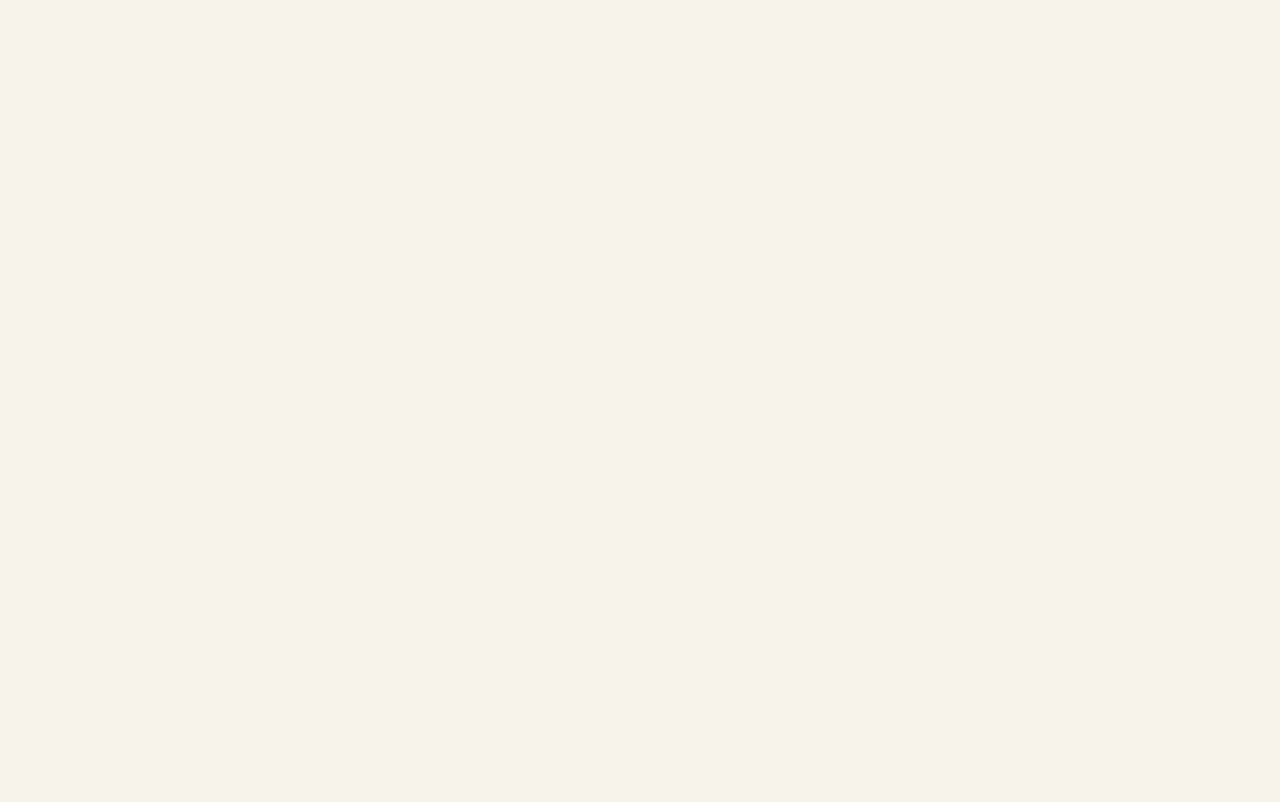
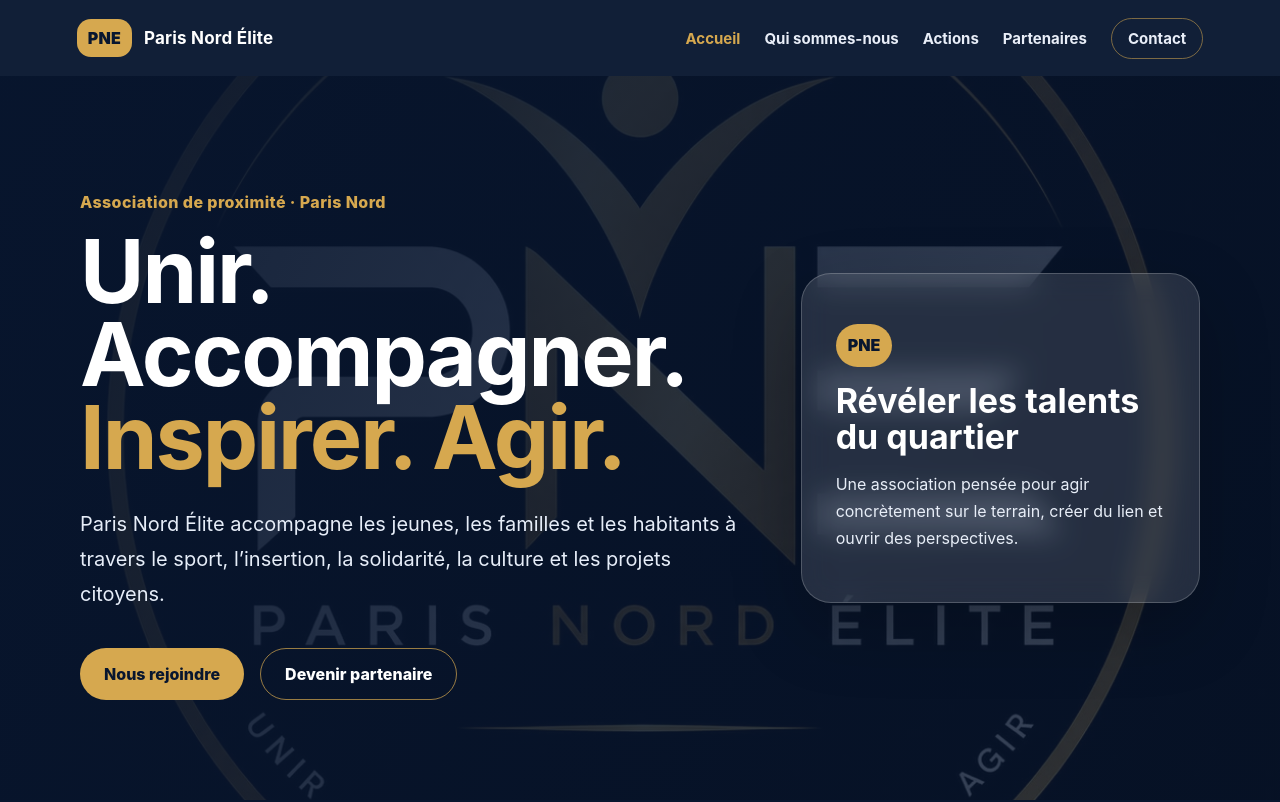
Before and after one commit to layayance/pne, an Angular app: page / in a window 1280 px wide. Shown: the top 802 px of the page. Built offline with nearby package versions, Linux system fonts and the light colour scheme.

Commit message:
Ajout Vercel Analytics

```diff
--- a/src/main.ts
+++ b/src/main.ts
@@ -1,10 +1,8 @@
 import { bootstrapApplication } from '@angular/platform-browser';
-import { AppComponent } from './app/app';
+import { App } from './app/app';
 import { appConfig } from './app/app.config';
 import { inject } from '@vercel/analytics';
 
-bootstrapApplication(AppComponent, appConfig)
-  .then(() => {
-    inject();
-  })
-  .catch(err => console.error(err));
+bootstrapApplication(App, appConfig);
+
+inject();
```
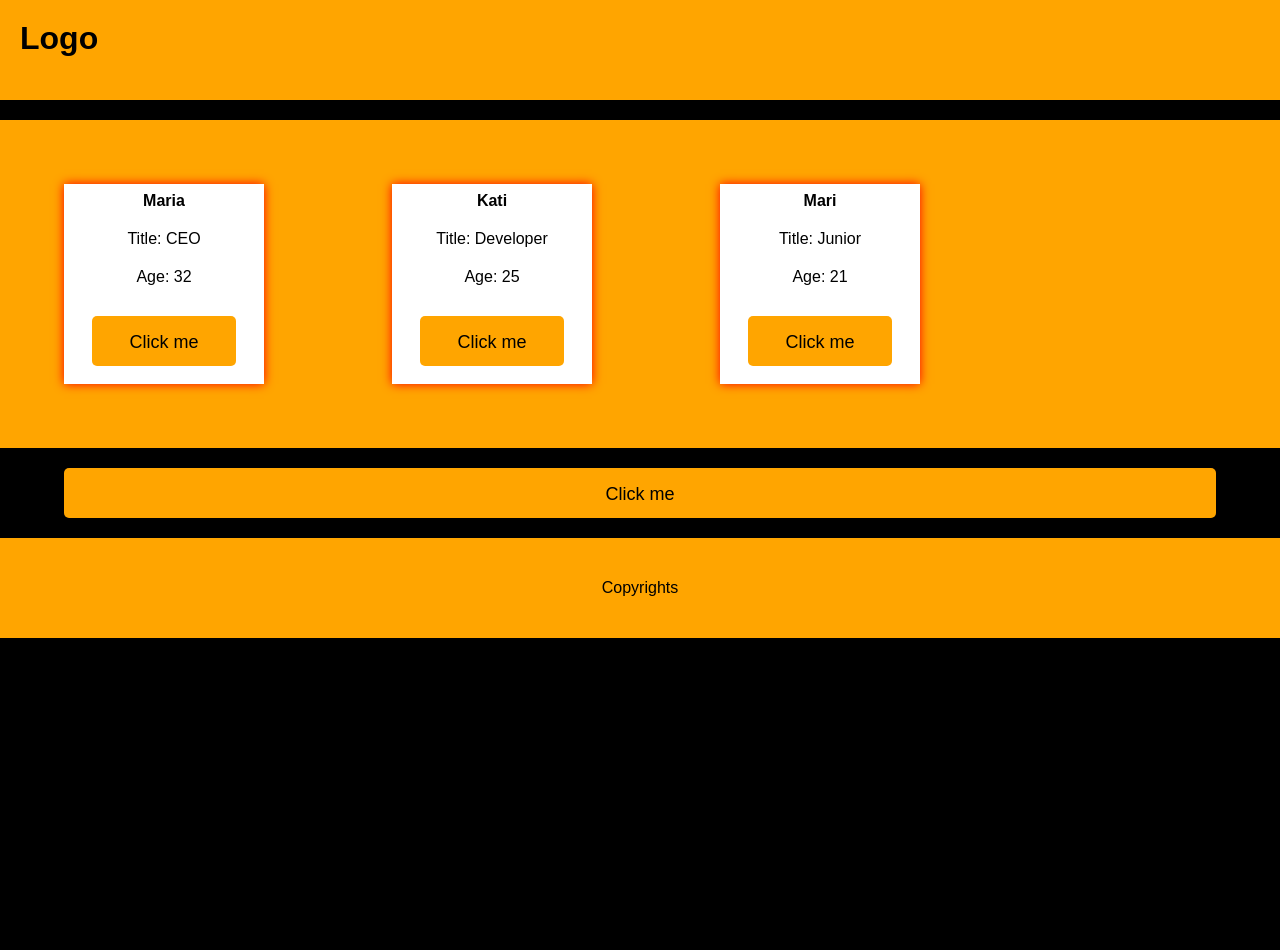
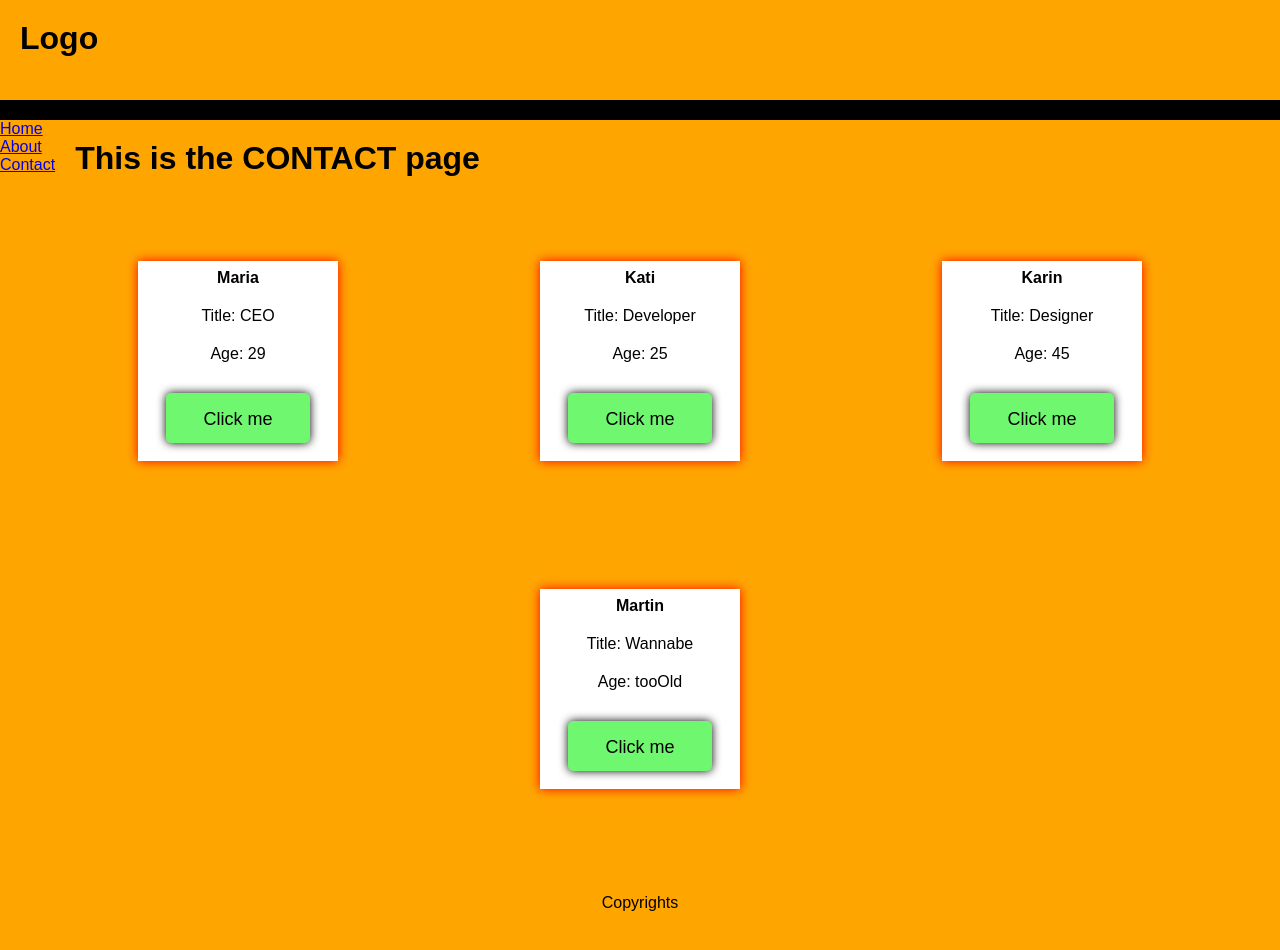
Before and after one commit to martin-holland/react2, a React (Create React App) app: page /contact in a window 1280 px wide. Shown: the top 950 px of the page. Before the commit the page ends 800 px from the top, so only its background shows below. Built offline with nearby package versions, Linux system fonts and the light colour scheme.

Commit message:
including routing with react-router-dom

```diff
--- a/package.json
+++ b/package.json
@@ -8,6 +8,7 @@
     "@testing-library/user-event": "^12.8.3",
     "react": "^17.0.2",
     "react-dom": "^17.0.2",
+    "react-router-dom": "^5.3.0",
     "react-scripts": "4.0.3",
     "web-vitals": "^1.1.2"
   },
--- a/src/App.css
+++ b/src/App.css
@@ -75,6 +75,11 @@ button {
   padding: 10px;
 }
 
+.boxButton {
+  background-color: rgb(112, 247, 112);
+  box-shadow: black 0 0 10px;
+}
+
 footer {
   display: flex;
   justify-content: center;
--- a/src/App.js
+++ b/src/App.js
@@ -3,15 +3,19 @@ import Header from './components/Header';
 // import Main from './components/Main'
 import Footer from './components/Footer';
 import MainC from './components/MainC';
+import { BrowserRouter as Router } from 'react-router-dom'
+import Main from './components/Main'
 
 
 function App() {
   return (
-    <div className="App">
-      <Header />
-      <MainC />
-      <Footer />
-    </div>
+    <Router>
+      <div className="App">
+        <Header />
+        <Main />
+        <Footer />
+      </div>
+    </Router>
   );
 }
 
--- a/src/components/Box.js
+++ b/src/components/Box.js
@@ -8,7 +8,7 @@ const Box = (props) => {
           <h2>{props.name}</h2>
           <p className="title">Title: {props.title}</p>
           <p className="age">Age: {props.age}</p>
-          <button onClick={addEventHandler}>Click me</button>
+          <button className="boxButton" onClick={addEventHandler}>Click me</button>
         </div>
     )
   }
--- a/src/components/Main.js
+++ b/src/components/Main.js
@@ -1,7 +1,47 @@
 import Box from './Box'
+import { NavLink, Switch, Route } from 'react-router-dom'
+
+const Home = () => {
+  return(
+    <div>
+      <h1>This is the HOME page</h1>
+    </div>
+  )
+}
+
+const About = () => {
+  return (
+    <div>
+      <h1>This is the ABOUT page</h1>
+    </div>
+  )
+}
+
+const Contact = () => {
+  return (
+    <div>
+      <h1>This is the CONTACT page</h1>
+    </div>
+  )
+}
+
 const Main = () => {
     return (
     <main>
+      <nav>
+        <ul>
+          <li><NavLink to="/">Home</NavLink></li>
+          <li><NavLink to="/about">About</NavLink></li>
+          <li><NavLink to="/contact">Contact</NavLink></li>
+        </ul>
+      </nav>
+
+      <Switch>
+        <Route path="/" exact component={Home}/>
+        <Route path="/about"  component={About}/>
+        <Route path="/contact"  component={Contact}/>
+      </Switch>
+
       <div class="container">
         <Box name="Maria" title="CEO" age="29"/>
         <Box name="Kati" title="Developer" age="25"/>
```
Also changed, not shown: 1 other file (tests, documents, lock files or other folders).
####
■ Your goal
Return all lines of the material that have "Header" in them.

■ Output of the task
@@ -3,15 +3,19 @@ import Header from './components/Header';
-      <Header />
+        <Header />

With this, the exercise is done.